First, because . . . well . . . it IS entertaining.
Second, it gives me the opportunity to bring up (once again) the value of silly songs as a learning tool.
Remember my previous article Pump your blood, which featured a silly song about blood flow through the systemic and pulmonary circulation? That one was effective because it put all the essential facts together in a way that makes sense (unlike the Pinky and the Brain clip). Such songs teach not only the facts . . . but also (and this is important) how the facts fit together.
Silly songs can also be useful as mnemonic devices to remember the anatomical order of structures in the body or the members of a group of structures in the body (see Sad Pucker).

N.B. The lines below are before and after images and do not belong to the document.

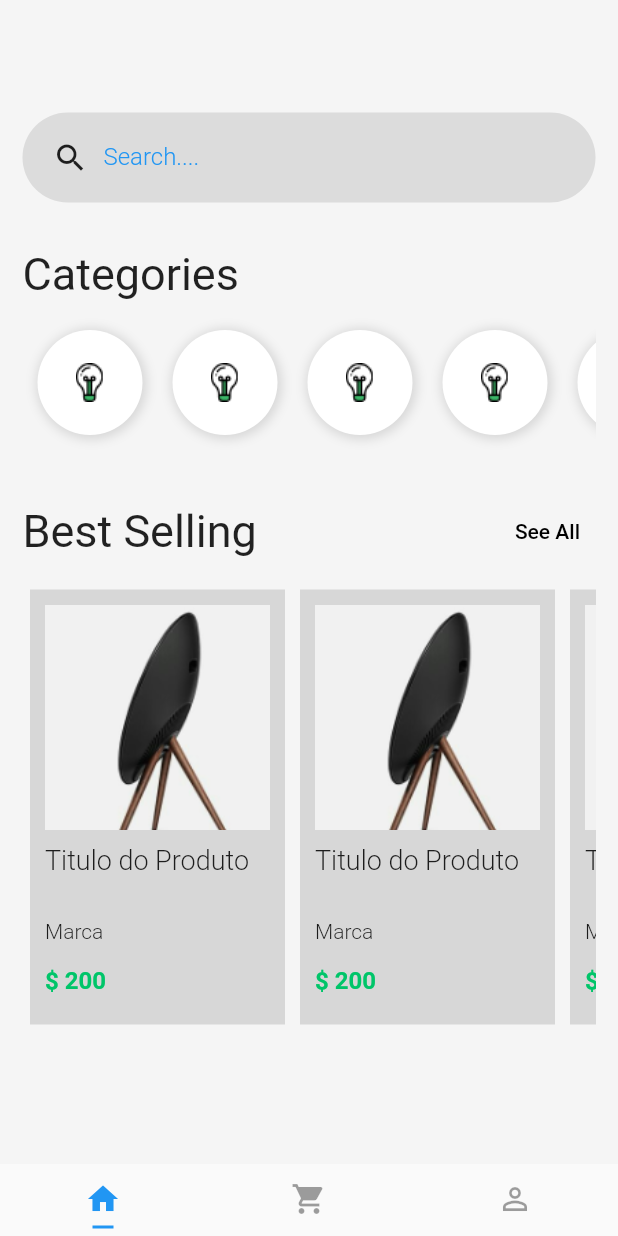
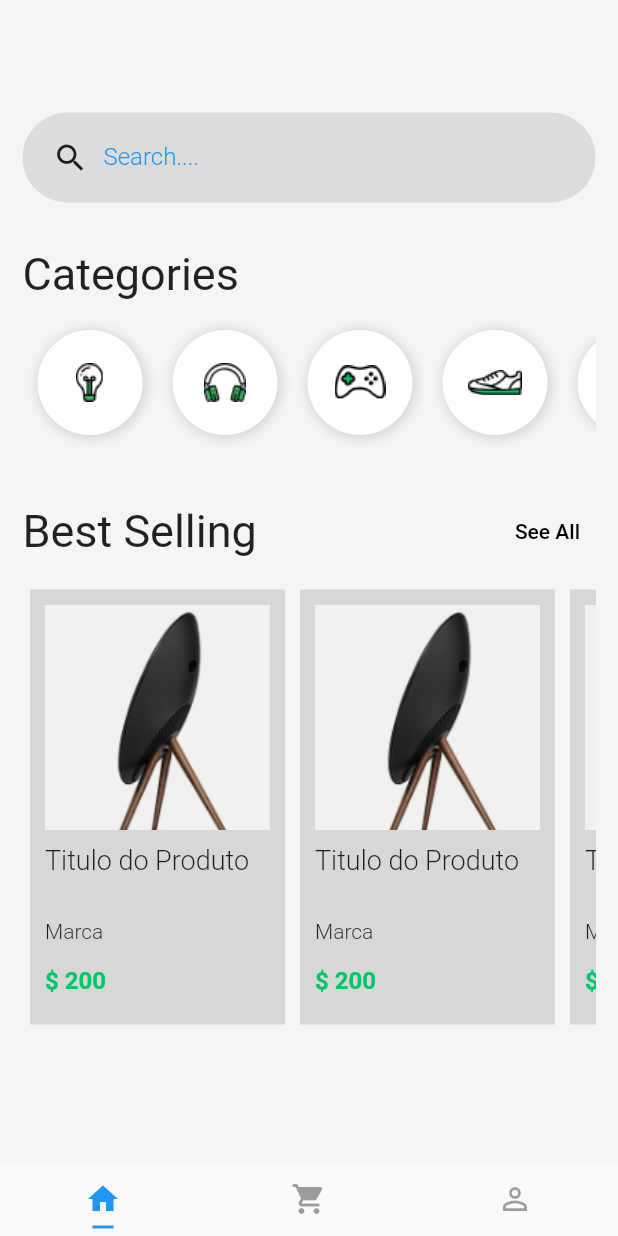
Before and after one commit to FelipeDias28/flutter-layout, a Flutter app: the screen it shows after launch, on a phone screen of 412 x 824 dp. Run offline on Flutter 3.47's test engine with Material 2 defaults, Android fonts, the phone set to English and light mode, and no system bars.

Commit message:
Criado um Widget para a barra de busca e para os itens da parte de categoria

```diff
--- a/lib/pages/home.page.dart
+++ b/lib/pages/home.page.dart
@@ -1,5 +1,7 @@
 import 'package:flutter/material.dart';
 import 'package:shopping/pages/product.page.dart';
+import 'package:shopping/widgets/category/category-item.widget.dart';
+import 'package:shopping/widgets/search-box.widget.dart';
 
 class HomePage extends StatelessWidget {
   const HomePage({super.key});
@@ -16,7 +18,7 @@ class HomePage extends StatelessWidget {
             const SizedBox(
               height: 60,
             ),
-            search(),
+            const SearchBox(),
             const SizedBox(
               height: 30,
             ),
@@ -70,85 +72,19 @@ class HomePage extends StatelessWidget {
   }
 }
 
-Widget search() {
-  return Container(
-    padding: const EdgeInsets.only(left: 20),
-    height: 60,
-    decoration: BoxDecoration(
-      color: Colors.black.withOpacity(0.1),
-      borderRadius: const BorderRadius.all(
-        Radius.circular(128),
-      ),
-    ),
-    child: Row(
-      children: [
-        const Icon(Icons.search),
-        Container(
-          width: 300,
-          padding: const EdgeInsets.only(left: 10),
-          child: TextFormField(
-            keyboardType: TextInputType.text,
-            decoration: const InputDecoration(
-              // decorações do input
-              border: InputBorder.none,
-              labelText: "Search....",
-              labelStyle: TextStyle(
-                color: Colors.blue,
-                fontWeight: FontWeight.w300,
-                fontSize: 16.0,
-              ),
-            ),
-            style: const TextStyle(
-              // estilo do texto dentro do input, o que o usuário digita
-              fontSize: 20,
-            ),
-          ),
-        ),
-      ],
-    ),
-  );
-}
-
 Widget categoryList() {
   return SizedBox(
     width: 70,
     child: ListView(
       scrollDirection: Axis.horizontal, // Altera a direção do scrool
-      children: [
-        categoryItem(),
-        categoryItem(),
-        categoryItem(),
-        categoryItem(),
-        categoryItem(),
-        categoryItem(),
-        categoryItem(),
+      children: const [
+        CategoryItem(image: "assets/Icon_Devices.png"),
+        CategoryItem(image: "assets/Icon_Gadgets.png"),
+        CategoryItem(image: "assets/Icon_Gaming.png"),
+        CategoryItem(image: "assets/Icon_Mens_Shoe.png"),
+        CategoryItem(image: "assets/Icon_Womens_Shoe.png"),
       ],
     ),
-  );
-}
-
-Widget categoryItem() {
-  return Container(
-    width: 70,
-    height: 70,
-    margin: const EdgeInsets.all(10),
-    padding: const EdgeInsets.all(10),
-    decoration: const BoxDecoration(
-      // Alteração na forma do container
-      color: Colors.white,
-      boxShadow: [
-        BoxShadow(
-          color: Colors.black12,
-          offset: Offset(1, 1),
-          blurRadius: 5,
-          spreadRadius: 2,
-        ),
-      ],
-      borderRadius: BorderRadius.all(
-        Radius.circular(64),
-      ),
-    ),
-    child: Image.asset("assets/Icon_Devices.png"),
   );
 }
 
--- /dev/null
+++ b/lib/widgets/category/category-item.widget.dart
@@ -0,0 +1,33 @@
+import 'package:flutter/material.dart';
+
+class CategoryItem extends StatelessWidget {
+  final String image; // só pode ser atribuído valor uma vez
+
+  const CategoryItem({super.key, required this.image});
+
+  @override
+  Widget build(BuildContext context) {
+    return Container(
+      width: 70,
+      height: 70,
+      margin: const EdgeInsets.all(10),
+      padding: const EdgeInsets.all(10),
+      decoration: const BoxDecoration(
+        // Alteração na forma do container
+        color: Colors.white,
+        boxShadow: [
+          BoxShadow(
+            color: Colors.black12,
+            offset: Offset(1, 1),
+            blurRadius: 5,
+            spreadRadius: 2,
+          ),
+        ],
+        borderRadius: BorderRadius.all(
+          Radius.circular(64),
+        ),
+      ),
+      child: Image.asset(image),
+    );
+  }
+}
--- /dev/null
+++ b/lib/widgets/search-box.widget.dart
@@ -0,0 +1,46 @@
+import 'package:flutter/material.dart';
+
+class SearchBox extends StatelessWidget {
+  const SearchBox({super.key});
+
+  @override
+  Widget build(BuildContext context) {
+    return Container(
+      padding: const EdgeInsets.only(left: 20),
+      height: 60,
+      decoration: BoxDecoration(
+        color: Colors.black.withOpacity(0.1),
+        borderRadius: const BorderRadius.all(
+          Radius.circular(128),
+        ),
+      ),
+      child: Row(
+        children: [
+          const Icon(Icons.search),
+          Container(
+            width: 300,
+            padding: const EdgeInsets.only(left: 10),
+            child: TextFormField(
+              keyboardType: TextInputType.text,
+              decoration: const InputDecoration(
+                // decorações do input
+                border: InputBorder.none,
+                labelText: "Search....",
+                labelStyle: TextStyle(
+                  color: Colors.blue,
+                  fontWeight: FontWeight.w300,
+                  fontSize: 16.0,
+                ),
+              ),
+              style: const TextStyle(
+                // estilo do texto dentro do input, o que o usuário digita
+                fontSize: 20,
+              ),
+            ),
+          ),
+        ],
+      ),
+    );
+    ;
+  }
+}
```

Third, I'm sharing this video because even though this clip is "not very useful" in learning A&P, it is still "somewhat useful." It does show structures visually while at the same time stating the names . . . which will probably help remember where they are and what they look like.
But one must alway be careful with this sort of thing (media not really intended to be strictly educational) because there may be unintentional errors or misleading usages embedded in them. Looking for, finding, and correcting such errors can in itself be a learning experience.
For example, the clip contains several eponyms (terms that include someone's name). We learned in last week's article International standards for anatomy terminology that eponyms are "old fashioned." So the clip isn't really wrong in this regard . . . it's just not up to date.
Also, near the end of the clip the term "medulla oblongata" is sung but the entire brainstem and part of the diencephalon is illustrated--not just the medulla oblongata. Ooops. There are probably several more of these that I didn't catch on casual viewing.
Of course, these mistakes only support my previously mentioned hypothesis, summarized here:
Dr. Patton's Theory of Media Science (Dr. P's TMS) . . .which I just made up after years of mulling it over . . . and shouting it to my television screen . . . states thatDo you have other silly songs or video clips to share (accurate or not)?
"biological accuracy of a science-based fictional media production is inverse to the total budget for special effects in the production. "
Then share them with us by "commenting" on this article!